Assignment: All lines of the data shown below should be output exactly as they stand.
*** Opening Study material ***
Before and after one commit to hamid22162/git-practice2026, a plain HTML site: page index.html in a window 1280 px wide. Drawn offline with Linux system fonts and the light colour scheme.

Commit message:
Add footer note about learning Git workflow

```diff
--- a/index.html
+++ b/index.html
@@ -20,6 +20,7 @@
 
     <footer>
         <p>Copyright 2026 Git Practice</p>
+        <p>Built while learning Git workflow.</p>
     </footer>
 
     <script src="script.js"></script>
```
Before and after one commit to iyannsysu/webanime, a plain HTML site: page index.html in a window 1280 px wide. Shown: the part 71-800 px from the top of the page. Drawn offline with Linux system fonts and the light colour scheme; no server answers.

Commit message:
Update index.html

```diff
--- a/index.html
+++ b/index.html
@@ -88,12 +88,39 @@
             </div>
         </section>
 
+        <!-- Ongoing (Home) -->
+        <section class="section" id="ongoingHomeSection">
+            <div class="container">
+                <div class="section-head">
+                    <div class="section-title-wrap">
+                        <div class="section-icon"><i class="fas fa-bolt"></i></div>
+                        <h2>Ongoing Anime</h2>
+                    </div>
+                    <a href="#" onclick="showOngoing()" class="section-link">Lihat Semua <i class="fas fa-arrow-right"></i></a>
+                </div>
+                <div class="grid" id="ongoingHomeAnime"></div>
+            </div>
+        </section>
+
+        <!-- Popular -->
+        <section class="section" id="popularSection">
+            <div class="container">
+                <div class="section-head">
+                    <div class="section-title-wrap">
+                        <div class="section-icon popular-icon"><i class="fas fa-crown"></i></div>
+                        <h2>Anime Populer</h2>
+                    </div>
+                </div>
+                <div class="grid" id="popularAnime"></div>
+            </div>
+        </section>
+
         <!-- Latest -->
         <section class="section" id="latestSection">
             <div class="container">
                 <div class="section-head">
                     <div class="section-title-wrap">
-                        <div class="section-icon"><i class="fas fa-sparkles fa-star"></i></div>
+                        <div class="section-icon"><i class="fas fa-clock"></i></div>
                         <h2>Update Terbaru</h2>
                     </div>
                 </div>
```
*** Closing Study material ***
Response:
Before and after one commit to hamid22162/git-practice2026, a plain HTML site: page index.html in a window 1280 px wide. Drawn offline with Linux system fonts and the light colour scheme.

Commit message:
Add footer note about learning Git workflow

```diff
--- a/index.html
+++ b/index.html
@@ -20,6 +20,7 @@
 
     <footer>
         <p>Copyright 2026 Git Practice</p>
+        <p>Built while learning Git workflow.</p>
     </footer>
 
     <script src="script.js"></script>
```
Before and after one commit to iyannsysu/webanime, a plain HTML site: page index.html in a window 1280 px wide. Shown: the part 71-800 px from the top of the page. Drawn offline with Linux system fonts and the light colour scheme; no server answers.

Commit message:
Update index.html

```diff
--- a/index.html
+++ b/index.html
@@ -88,12 +88,39 @@
             </div>
         </section>
 
+        <!-- Ongoing (Home) -->
+        <section class="section" id="ongoingHomeSection">
+            <div class="container">
+                <div class="section-head">
+                    <div class="section-title-wrap">
+                        <div class="section-icon"><i class="fas fa-bolt"></i></div>
+                        <h2>Ongoing Anime</h2>
+                    </div>
+                    <a href="#" onclick="showOngoing()" class="section-link">Lihat Semua <i class="fas fa-arrow-right"></i></a>
+                </div>
+                <div class="grid" id="ongoingHomeAnime"></div>
+            </div>
+        </section>
+
+        <!-- Popular -->
+        <section class="section" id="popularSection">
+            <div class="container">
+                <div class="section-head">
+                    <div class="section-title-wrap">
+                        <div class="section-icon popular-icon"><i class="fas fa-crown"></i></div>
+                        <h2>Anime Populer</h2>
+                    </div>
+                </div>
+                <div class="grid" id="popularAnime"></div>
+            </div>
+        </section>
+
         <!-- Latest -->
         <section class="section" id="latestSection">
             <div class="container">
                 <div class="section-head">
                     <div class="section-title-wrap">
-                        <div class="section-icon"><i class="fas fa-sparkles fa-star"></i></div>
+                        <div class="section-icon"><i class="fas fa-clock"></i></div>
                         <h2>Update Terbaru</h2>
                     </div>
                 </div>
```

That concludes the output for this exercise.